Problem
Check each line of the listing, and copy it if it contains the word "None".

Dataset excerpts
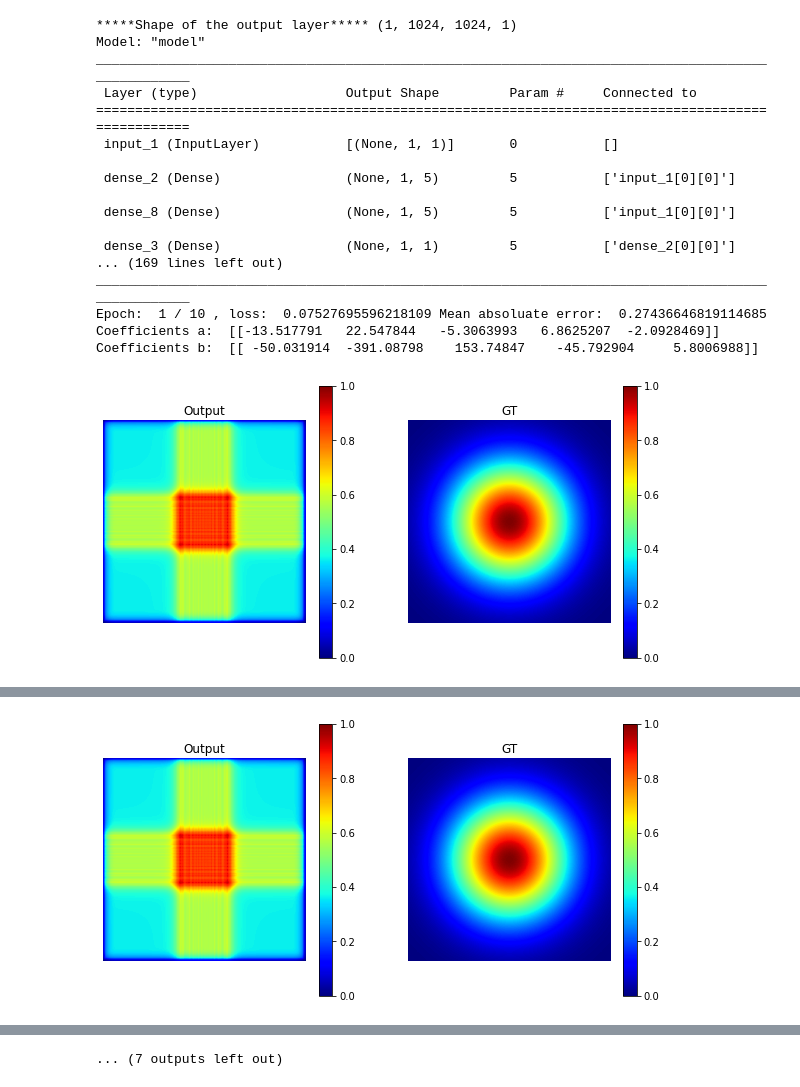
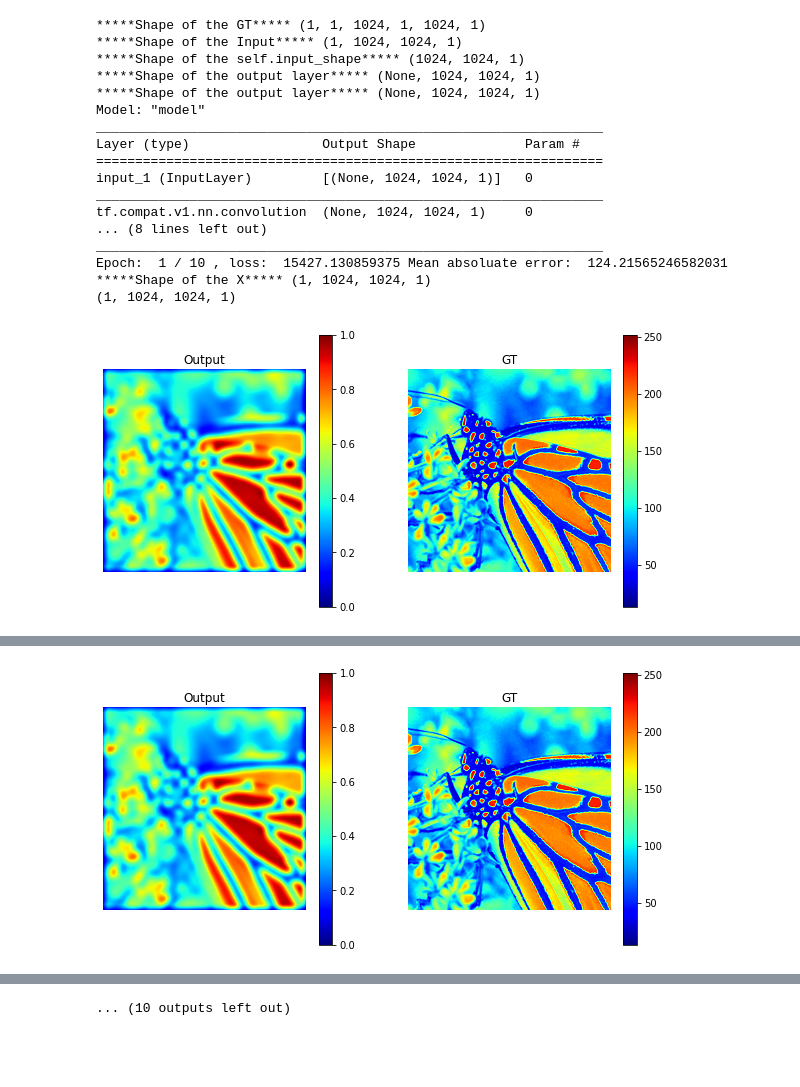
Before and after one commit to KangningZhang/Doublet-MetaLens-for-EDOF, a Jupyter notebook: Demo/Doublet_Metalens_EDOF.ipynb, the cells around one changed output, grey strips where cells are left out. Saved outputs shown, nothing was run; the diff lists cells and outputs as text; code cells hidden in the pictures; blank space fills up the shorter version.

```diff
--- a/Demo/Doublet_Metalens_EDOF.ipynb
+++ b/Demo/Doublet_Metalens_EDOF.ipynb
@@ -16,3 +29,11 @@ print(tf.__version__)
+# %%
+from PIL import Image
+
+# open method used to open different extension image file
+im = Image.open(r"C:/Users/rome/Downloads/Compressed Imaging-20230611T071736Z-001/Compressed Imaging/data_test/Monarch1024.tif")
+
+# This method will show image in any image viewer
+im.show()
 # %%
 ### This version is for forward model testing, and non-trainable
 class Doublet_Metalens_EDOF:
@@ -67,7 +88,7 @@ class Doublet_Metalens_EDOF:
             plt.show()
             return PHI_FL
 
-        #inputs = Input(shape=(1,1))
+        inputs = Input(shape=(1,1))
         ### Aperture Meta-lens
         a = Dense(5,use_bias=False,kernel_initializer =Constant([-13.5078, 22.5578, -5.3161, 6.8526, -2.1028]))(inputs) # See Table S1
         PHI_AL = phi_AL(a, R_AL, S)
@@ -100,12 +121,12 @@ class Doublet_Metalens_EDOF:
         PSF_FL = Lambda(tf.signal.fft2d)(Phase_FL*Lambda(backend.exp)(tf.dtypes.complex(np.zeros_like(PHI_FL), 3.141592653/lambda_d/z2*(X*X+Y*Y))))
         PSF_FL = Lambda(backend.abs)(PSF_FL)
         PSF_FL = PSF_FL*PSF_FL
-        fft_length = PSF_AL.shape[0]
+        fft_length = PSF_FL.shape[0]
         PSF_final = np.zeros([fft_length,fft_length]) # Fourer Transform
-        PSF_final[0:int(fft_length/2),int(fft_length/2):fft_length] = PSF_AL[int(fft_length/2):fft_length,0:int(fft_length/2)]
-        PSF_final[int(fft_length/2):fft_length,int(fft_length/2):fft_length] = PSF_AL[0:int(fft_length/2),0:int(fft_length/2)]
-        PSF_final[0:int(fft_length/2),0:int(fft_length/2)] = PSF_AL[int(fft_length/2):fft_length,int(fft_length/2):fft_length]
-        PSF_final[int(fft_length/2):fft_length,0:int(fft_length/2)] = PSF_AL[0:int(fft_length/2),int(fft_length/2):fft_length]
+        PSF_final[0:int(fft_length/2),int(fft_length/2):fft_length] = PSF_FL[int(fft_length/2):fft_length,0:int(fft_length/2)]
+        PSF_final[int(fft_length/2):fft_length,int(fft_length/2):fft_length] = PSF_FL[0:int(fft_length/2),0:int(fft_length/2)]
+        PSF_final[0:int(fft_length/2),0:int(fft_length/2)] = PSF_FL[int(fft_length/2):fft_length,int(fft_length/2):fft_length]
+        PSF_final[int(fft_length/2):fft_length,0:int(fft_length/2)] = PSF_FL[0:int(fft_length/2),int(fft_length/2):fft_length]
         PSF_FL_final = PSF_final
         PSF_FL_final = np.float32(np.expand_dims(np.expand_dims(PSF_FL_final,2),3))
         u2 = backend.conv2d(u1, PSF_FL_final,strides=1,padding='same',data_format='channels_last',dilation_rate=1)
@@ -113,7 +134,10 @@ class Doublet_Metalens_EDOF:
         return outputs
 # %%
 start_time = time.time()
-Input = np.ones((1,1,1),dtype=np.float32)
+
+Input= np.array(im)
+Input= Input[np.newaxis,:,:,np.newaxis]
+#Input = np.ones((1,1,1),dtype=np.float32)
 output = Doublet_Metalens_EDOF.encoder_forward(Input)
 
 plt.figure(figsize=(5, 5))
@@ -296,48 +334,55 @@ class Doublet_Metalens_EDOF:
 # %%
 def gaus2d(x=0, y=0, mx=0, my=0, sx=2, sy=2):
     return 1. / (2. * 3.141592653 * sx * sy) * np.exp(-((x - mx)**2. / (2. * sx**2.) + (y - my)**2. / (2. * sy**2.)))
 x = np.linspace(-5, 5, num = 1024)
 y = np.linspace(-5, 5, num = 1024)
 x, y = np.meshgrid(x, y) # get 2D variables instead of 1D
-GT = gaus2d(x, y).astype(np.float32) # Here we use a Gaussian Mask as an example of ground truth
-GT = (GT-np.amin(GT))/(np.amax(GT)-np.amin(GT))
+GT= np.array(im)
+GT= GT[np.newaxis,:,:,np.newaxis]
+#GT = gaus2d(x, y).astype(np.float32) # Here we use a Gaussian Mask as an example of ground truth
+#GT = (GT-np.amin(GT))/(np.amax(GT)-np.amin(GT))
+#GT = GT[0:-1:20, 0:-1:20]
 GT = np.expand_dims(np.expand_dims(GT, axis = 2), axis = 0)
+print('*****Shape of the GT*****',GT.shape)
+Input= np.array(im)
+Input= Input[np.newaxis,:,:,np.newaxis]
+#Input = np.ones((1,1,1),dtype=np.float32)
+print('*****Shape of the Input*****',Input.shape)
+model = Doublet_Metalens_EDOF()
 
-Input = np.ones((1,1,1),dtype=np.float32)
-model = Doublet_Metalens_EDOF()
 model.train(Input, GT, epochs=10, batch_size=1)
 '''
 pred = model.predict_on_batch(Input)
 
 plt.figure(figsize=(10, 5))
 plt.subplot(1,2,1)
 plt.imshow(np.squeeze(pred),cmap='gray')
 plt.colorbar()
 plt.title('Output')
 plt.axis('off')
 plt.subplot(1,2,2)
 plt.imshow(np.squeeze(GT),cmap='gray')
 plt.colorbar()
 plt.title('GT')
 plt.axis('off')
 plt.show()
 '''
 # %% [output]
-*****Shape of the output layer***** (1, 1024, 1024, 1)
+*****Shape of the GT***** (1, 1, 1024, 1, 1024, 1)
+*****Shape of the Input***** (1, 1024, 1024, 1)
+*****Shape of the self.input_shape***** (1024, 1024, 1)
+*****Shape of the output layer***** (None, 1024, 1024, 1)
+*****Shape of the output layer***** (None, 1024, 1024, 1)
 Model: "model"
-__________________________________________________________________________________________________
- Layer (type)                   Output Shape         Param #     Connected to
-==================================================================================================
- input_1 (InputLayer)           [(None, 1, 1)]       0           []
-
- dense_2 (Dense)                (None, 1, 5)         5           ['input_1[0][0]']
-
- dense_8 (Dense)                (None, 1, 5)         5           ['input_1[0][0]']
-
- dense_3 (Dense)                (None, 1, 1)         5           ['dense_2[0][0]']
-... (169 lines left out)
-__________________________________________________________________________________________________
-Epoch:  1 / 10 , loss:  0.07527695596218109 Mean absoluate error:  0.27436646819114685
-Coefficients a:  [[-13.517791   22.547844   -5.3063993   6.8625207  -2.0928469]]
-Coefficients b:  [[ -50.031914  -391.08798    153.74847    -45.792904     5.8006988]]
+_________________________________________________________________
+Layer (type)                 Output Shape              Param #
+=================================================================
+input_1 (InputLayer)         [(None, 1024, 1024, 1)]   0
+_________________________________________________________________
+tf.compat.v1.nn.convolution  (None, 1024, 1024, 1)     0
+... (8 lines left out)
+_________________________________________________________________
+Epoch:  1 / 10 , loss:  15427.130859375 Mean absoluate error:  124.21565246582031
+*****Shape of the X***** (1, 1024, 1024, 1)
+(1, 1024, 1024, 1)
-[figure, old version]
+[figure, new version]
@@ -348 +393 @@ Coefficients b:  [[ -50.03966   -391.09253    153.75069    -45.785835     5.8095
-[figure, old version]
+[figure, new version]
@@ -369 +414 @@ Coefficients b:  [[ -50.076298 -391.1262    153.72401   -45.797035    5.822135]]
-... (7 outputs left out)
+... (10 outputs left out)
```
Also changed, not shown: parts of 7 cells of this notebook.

Answer for this exercise
+*****Shape of the output layer***** (None, 1024, 1024, 1)
+*****Shape of the output layer***** (None, 1024, 1024, 1)
- input_1 (InputLayer)           [(None, 1, 1)]       0           []
- dense_2 (Dense)                (None, 1, 5)         5           ['input_1[0][0]']
- dense_8 (Dense)                (None, 1, 5)         5           ['input_1[0][0]']
- dense_3 (Dense)                (None, 1, 1)         5           ['dense_2[0][0]']
+input_1 (InputLayer)         [(None, 1024, 1024, 1)]   0
+tf.compat.v1.nn.convolution  (None, 1024, 1024, 1)     0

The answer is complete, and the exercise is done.